ResearchBib Share Your Research, Maximize Your Social Impacts
Sign for Notice Everyday Sign up >> Login

Sick Building Syndrome and Productivity of Building Users in South East, Nigeria

Journal: International Journal of Multidisciplinary Research and Publications (Vol.4, No. 7)

Publication Date:

Authors : ; ; ; ; ;

Page : 4-10

Keywords : ;

Source : Downloadexternal Find it from : Google Scholarexternal

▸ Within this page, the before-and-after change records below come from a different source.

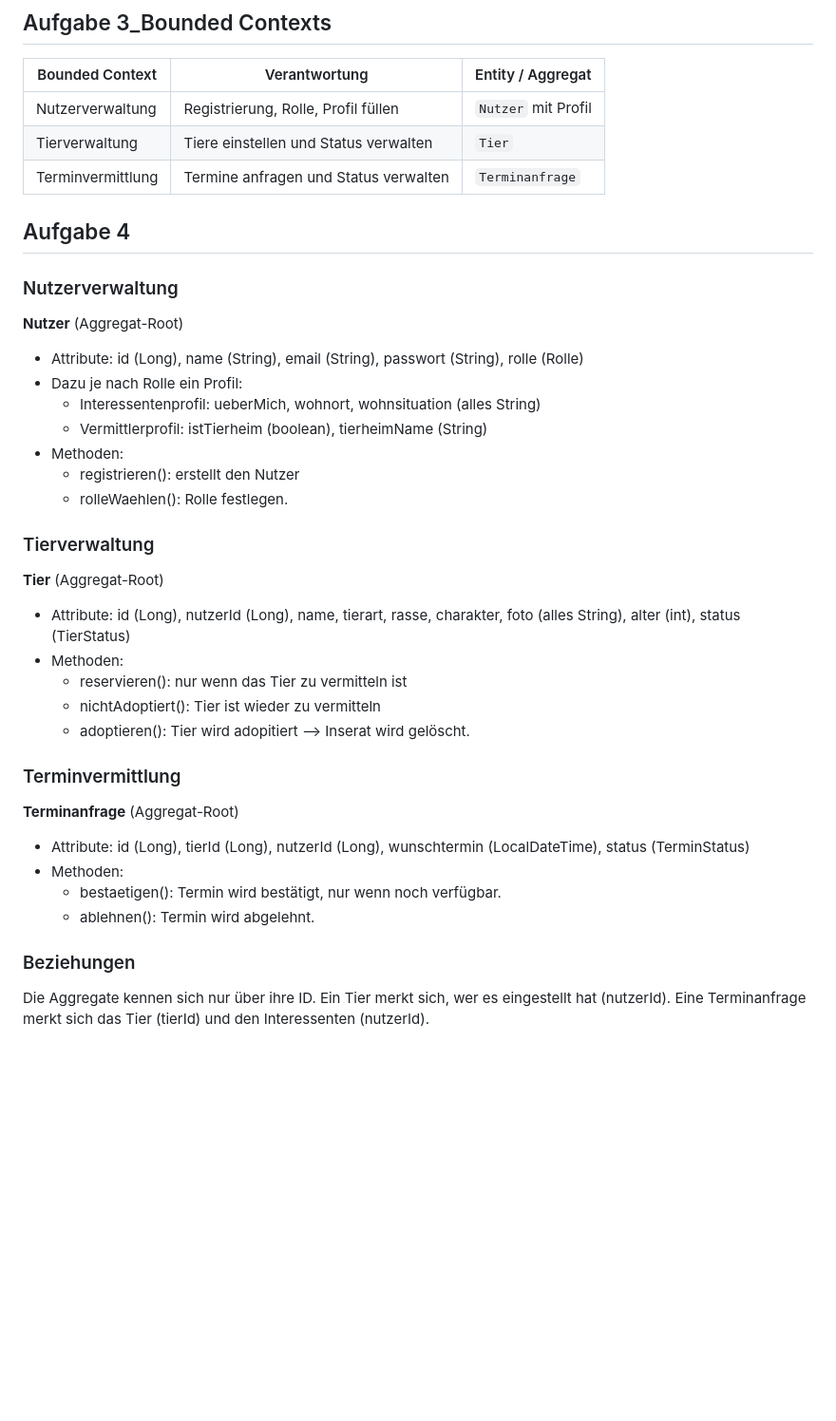
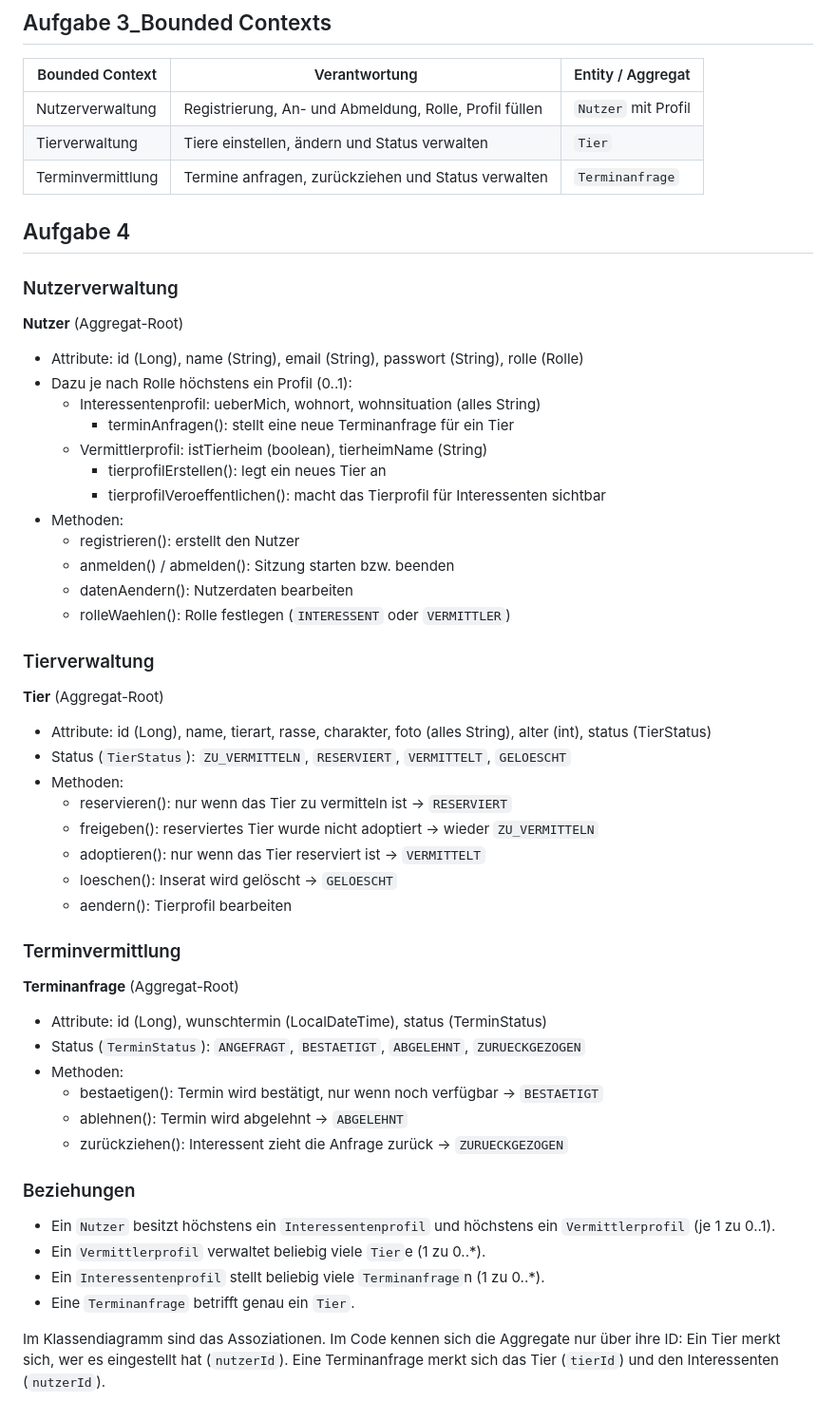
Before and after one commit to toscaba/PetMatch, a Markdown page: docs/domaenenmodell.md, the part around one of its changes. Shown at 95% size. Drawn GitHub-style; blank space fills up the shorter version.

```diff
--- a/docs/domaenenmodell.md
+++ b/docs/domaenenmodell.md
@@ -42,9 +43,9 @@
 
 | Bounded Context | Verantwortung | Entity / Aggregat |
 |---|---|---|
-| Nutzerverwaltung | Registrierung, Rolle, Profil füllen | `Nutzer` mit Profil |
-| Tierverwaltung | Tiere einstellen und Status verwalten | `Tier` |
-| Terminvermittlung | Termine anfragen und Status verwalten | `Terminanfrage` |
+| Nutzerverwaltung | Registrierung, An- und Abmeldung, Rolle, Profil füllen | `Nutzer` mit Profil |
+| Tierverwaltung | Tiere einstellen, ändern und Status verwalten | `Tier` |
+| Terminvermittlung | Termine anfragen, zurückziehen und Status verwalten | `Terminanfrage` |
 
 ## Aufgabe 4
 
@@ -52,30 +53,45 @@
 
 **Nutzer** (Aggregat-Root)
 - Attribute: id (Long), name (String), email (String), passwort (String), rolle (Rolle)
-- Dazu je nach Rolle ein Profil:
+- Dazu je nach Rolle höchstens ein Profil (0..1):
     - Interessentenprofil: ueberMich, wohnort, wohnsituation (alles String)
+        - terminAnfragen(): stellt eine neue Terminanfrage für ein Tier
     - Vermittlerprofil: istTierheim (boolean), tierheimName (String)
+        - tierprofilErstellen(): legt ein neues Tier an
+        - tierprofilVeroeffentlichen(): macht das Tierprofil für Interessenten sichtbar
 - Methoden:
     - registrieren(): erstellt den Nutzer
-    - rolleWaehlen(): Rolle festlegen.
+    - anmelden() / abmelden(): Sitzung starten bzw. beenden
+    - datenAendern(): Nutzerdaten bearbeiten
+    - rolleWaehlen(): Rolle festlegen (`INTERESSENT` oder `VERMITTLER`)
 
 ### Tierverwaltung
 
 **Tier** (Aggregat-Root)
-- Attribute: id (Long), nutzerId (Long), name, tierart, rasse, charakter, foto (alles String), alter (int), status (TierStatus)
+- Attribute: id (Long), name, tierart, rasse, charakter, foto (alles String), alter (int), status (TierStatus)
+- Status (`TierStatus`): `ZU_VERMITTELN`, `RESERVIERT`, `VERMITTELT`, `GELOESCHT`
 - Methoden:
-    - reservieren(): nur wenn das Tier zu vermitteln ist
-    - nichtAdoptiert(): Tier ist wieder zu vermitteln
-    - adoptieren(): Tier wird adopitiert --> Inserat wird gelöscht.
+    - reservieren(): nur wenn das Tier zu vermitteln ist → `RESERVIERT`
+    - freigeben(): reserviertes Tier wurde nicht adoptiert → wieder `ZU_VERMITTELN`
+    - adoptieren(): nur wenn das Tier reserviert ist → `VERMITTELT`
+    - loeschen(): Inserat wird gelöscht → `GELOESCHT`
+    - aendern(): Tierprofil bearbeiten
 
 ### Terminvermittlung
 
 **Terminanfrage** (Aggregat-Root)
-- Attribute: id (Long), tierId (Long), nutzerId (Long), wunschtermin (LocalDateTime), status (TerminStatus)
+- Attribute: id (Long), wunschtermin (LocalDateTime), status (TerminStatus)
+- Status (`TerminStatus`): `ANGEFRAGT`, `BESTAETIGT`, `ABGELEHNT`, `ZURUECKGEZOGEN`
 - Methoden:
-    - bestaetigen(): Termin wird bestätigt, nur wenn noch verfügbar.
-    - ablehnen(): Termin wird abgelehnt.
+    - bestaetigen(): Termin wird bestätigt, nur wenn noch verfügbar → `BESTAETIGT`
+    - ablehnen(): Termin wird abgelehnt → `ABGELEHNT`
+    - zurückziehen(): Interessent zieht die Anfrage zurück → `ZURUECKGEZOGEN`
 
 ### Beziehungen
 
-Die Aggregate kennen sich nur über ihre ID. Ein Tier merkt sich, wer es eingestellt hat (nutzerId). Eine Terminanfrage merkt sich das Tier (tierId) und den Interessenten (nutzerId).
+- Ein `Nutzer` besitzt höchstens ein `Interessentenprofil` und höchstens ein `Vermittlerprofil` (je 1 zu 0..1).
+- Ein `Vermittlerprofil` verwaltet beliebig viele `Tier`e (1 zu 0..*).
+- Ein `Interessentenprofil` stellt beliebig viele `Terminanfrage`n (1 zu 0..*).
+- Eine `Terminanfrage` betrifft genau ein `Tier`.
+
+Im Klassendiagramm sind das Assoziationen. Im Code kennen sich die Aggregate nur über ihre ID: Ein Tier merkt sich, wer es eingestellt hat (`nutzerId`). Eine Terminanfrage merkt sich das Tier (`tierId`) und den Interessenten (`nutzerId`).
```
Also changed, not shown: other parts of docs/domaenenmodell.md (+16 -15 lines), docs/klassendiagramm.jpg, 5 other files.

Humans spend about 90% of their time inside buildings. This time is mostly spent in residential and office buildings. However, it has been found that an increasing number of building occupants feel sick when in particular buildings but get relieved when they leave these buildings. This phenomenon is known as Sick Building Syndrome. Amongst other negative effects, Sick Building Syndrome causes a reduction in the productivity of people who work or live in these buildings. Loss of productivity due to Sick Building Syndrome cost as much as 60 billion US dollars annually. This is a very great loss. It is against this background that this paper examined how the incidence of Sick Building Syndrome affects the productivity of building occupants in office and residential environments as well as the maintenance culture practised in this two building types in the South East of Nigeria. Data were generated from questionnaires distributed to three hundred and eight occupants of the sampled buildings. Collated data were analyzed using tables, Simple Percentage, Frequency distribution and SPSS 21. Amongst others, the findings show that occupants of office buildings were more susceptible to the Sick Building Syndrome and as a consequence experiences a decline in productivity more than their counterparts in residential buildings, because those in offices observed less maintenance routines than those in residential buildings. Amongst others, the study recommended that building occupants should practice the maintenance culture established by this study for healthier buildings and increased productivity.

Last modified: 2022-01-26 20:21:58